Stored entries

---+---

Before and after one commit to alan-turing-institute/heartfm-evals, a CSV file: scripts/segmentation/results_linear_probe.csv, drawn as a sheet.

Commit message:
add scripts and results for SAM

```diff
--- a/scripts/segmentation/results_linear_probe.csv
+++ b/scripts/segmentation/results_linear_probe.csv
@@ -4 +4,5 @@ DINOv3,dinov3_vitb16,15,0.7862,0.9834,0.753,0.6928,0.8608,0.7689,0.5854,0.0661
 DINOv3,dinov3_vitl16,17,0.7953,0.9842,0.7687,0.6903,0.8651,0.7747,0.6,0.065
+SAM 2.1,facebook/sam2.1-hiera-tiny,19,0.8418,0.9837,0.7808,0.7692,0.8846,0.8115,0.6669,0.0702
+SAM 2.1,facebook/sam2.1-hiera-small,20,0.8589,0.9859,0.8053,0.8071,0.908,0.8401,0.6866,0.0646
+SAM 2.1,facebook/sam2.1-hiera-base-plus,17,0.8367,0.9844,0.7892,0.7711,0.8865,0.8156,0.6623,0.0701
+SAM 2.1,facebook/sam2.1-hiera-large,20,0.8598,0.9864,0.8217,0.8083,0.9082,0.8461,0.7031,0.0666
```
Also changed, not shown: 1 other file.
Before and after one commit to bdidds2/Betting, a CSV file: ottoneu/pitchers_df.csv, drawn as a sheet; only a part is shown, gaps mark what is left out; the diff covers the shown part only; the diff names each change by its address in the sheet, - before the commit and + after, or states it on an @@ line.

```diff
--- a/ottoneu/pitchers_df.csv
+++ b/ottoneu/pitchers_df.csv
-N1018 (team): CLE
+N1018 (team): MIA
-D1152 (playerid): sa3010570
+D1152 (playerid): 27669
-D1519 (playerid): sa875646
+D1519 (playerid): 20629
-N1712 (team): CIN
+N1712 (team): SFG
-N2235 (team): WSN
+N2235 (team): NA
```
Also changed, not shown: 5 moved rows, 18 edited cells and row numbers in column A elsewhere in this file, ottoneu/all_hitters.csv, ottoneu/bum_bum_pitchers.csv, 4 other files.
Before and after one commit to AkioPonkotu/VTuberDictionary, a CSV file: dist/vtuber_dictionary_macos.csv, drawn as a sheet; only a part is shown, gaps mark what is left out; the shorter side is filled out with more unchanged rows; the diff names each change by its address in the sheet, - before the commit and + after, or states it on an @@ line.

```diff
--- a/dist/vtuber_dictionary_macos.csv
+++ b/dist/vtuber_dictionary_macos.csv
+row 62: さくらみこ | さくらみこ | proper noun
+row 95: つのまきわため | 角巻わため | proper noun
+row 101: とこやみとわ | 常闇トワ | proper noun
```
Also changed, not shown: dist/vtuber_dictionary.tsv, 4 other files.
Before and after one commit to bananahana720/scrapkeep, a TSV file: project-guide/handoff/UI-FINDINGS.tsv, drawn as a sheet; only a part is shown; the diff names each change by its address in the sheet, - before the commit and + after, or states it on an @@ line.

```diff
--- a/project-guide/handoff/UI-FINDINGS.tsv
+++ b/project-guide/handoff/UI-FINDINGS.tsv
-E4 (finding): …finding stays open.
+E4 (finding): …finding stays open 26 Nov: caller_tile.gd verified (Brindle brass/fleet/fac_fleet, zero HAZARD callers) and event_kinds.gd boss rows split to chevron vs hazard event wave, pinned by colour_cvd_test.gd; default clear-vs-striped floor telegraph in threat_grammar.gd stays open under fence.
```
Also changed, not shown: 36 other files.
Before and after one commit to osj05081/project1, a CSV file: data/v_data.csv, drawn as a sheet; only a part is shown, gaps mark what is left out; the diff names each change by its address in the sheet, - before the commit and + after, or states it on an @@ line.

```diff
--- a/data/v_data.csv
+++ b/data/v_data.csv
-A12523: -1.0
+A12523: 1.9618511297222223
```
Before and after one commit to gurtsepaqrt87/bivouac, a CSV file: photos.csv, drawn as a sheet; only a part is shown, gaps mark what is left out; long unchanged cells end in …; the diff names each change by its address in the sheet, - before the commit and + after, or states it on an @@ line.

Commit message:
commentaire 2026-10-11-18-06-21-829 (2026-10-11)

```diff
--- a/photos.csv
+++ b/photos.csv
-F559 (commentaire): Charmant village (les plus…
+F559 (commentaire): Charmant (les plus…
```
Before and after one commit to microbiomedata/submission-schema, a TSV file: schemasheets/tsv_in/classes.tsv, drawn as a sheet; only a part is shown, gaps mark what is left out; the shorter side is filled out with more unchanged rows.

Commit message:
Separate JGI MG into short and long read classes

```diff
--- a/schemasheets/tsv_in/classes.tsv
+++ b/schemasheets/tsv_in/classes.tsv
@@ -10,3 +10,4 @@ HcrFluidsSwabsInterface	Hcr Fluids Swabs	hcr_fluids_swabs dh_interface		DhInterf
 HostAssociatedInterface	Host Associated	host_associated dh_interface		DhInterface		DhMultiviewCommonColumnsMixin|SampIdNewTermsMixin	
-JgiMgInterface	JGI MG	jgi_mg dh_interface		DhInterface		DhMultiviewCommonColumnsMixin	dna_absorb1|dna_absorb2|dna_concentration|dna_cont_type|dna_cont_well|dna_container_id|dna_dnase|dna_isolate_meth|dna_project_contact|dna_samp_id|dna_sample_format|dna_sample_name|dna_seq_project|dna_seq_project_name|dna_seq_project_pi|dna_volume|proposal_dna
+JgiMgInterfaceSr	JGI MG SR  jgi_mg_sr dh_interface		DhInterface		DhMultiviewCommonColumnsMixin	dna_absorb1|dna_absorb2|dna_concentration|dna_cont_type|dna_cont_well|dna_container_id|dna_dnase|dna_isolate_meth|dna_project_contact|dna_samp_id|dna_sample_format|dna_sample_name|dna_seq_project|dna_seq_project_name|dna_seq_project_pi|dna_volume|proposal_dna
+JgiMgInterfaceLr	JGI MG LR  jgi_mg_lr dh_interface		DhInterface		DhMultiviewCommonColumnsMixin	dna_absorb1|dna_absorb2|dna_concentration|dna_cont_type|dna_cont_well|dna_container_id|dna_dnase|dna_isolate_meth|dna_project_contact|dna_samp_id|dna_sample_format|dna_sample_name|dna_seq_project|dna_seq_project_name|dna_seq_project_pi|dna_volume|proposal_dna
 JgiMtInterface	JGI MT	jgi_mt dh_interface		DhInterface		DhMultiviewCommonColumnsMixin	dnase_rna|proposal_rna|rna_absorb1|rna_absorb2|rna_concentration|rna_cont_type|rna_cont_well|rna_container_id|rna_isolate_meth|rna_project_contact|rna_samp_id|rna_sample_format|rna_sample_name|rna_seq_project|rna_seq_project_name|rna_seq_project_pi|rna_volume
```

---+---

**EXERCISE INSTRUCTIONS**
Check each line above for the string "only", then copy the ones that have it.

**TASK RESULT**
Before and after one commit to bdidds2/Betting, a CSV file: ottoneu/pitchers_df.csv, drawn as a sheet; only a part is shown, gaps mark what is left out; the diff covers the shown part only; the diff names each change by its address in the sheet, - before the commit and + after, or states it on an @@ line.
Before and after one commit to AkioPonkotu/VTuberDictionary, a CSV file: dist/vtuber_dictionary_macos.csv, drawn as a sheet; only a part is shown, gaps mark what is left out; the shorter side is filled out with more unchanged rows; the diff names each change by its address in the sheet, - before the commit and + after, or states it on an @@ line.
Before and after one commit to bananahana720/scrapkeep, a TSV file: project-guide/handoff/UI-FINDINGS.tsv, drawn as a sheet; only a part is shown; the diff names each change by its address in the sheet, - before the commit and + after, or states it on an @@ line.
Before and after one commit to osj05081/project1, a CSV file: data/v_data.csv, drawn as a sheet; only a part is shown, gaps mark what is left out; the diff names each change by its address in the sheet, - before the commit and + after, or states it on an @@ line.
Before and after one commit to gurtsepaqrt87/bivouac, a CSV file: photos.csv, drawn as a sheet; only a part is shown, gaps mark what is left out; long unchanged cells end in …; the diff names each change by its address in the sheet, - before the commit and + after, or states it on an @@ line.
Before and after one commit to microbiomedata/submission-schema, a TSV file: schemasheets/tsv_in/classes.tsv, drawn as a sheet; only a part is shown, gaps mark what is left out; the shorter side is filled out with more unchanged rows.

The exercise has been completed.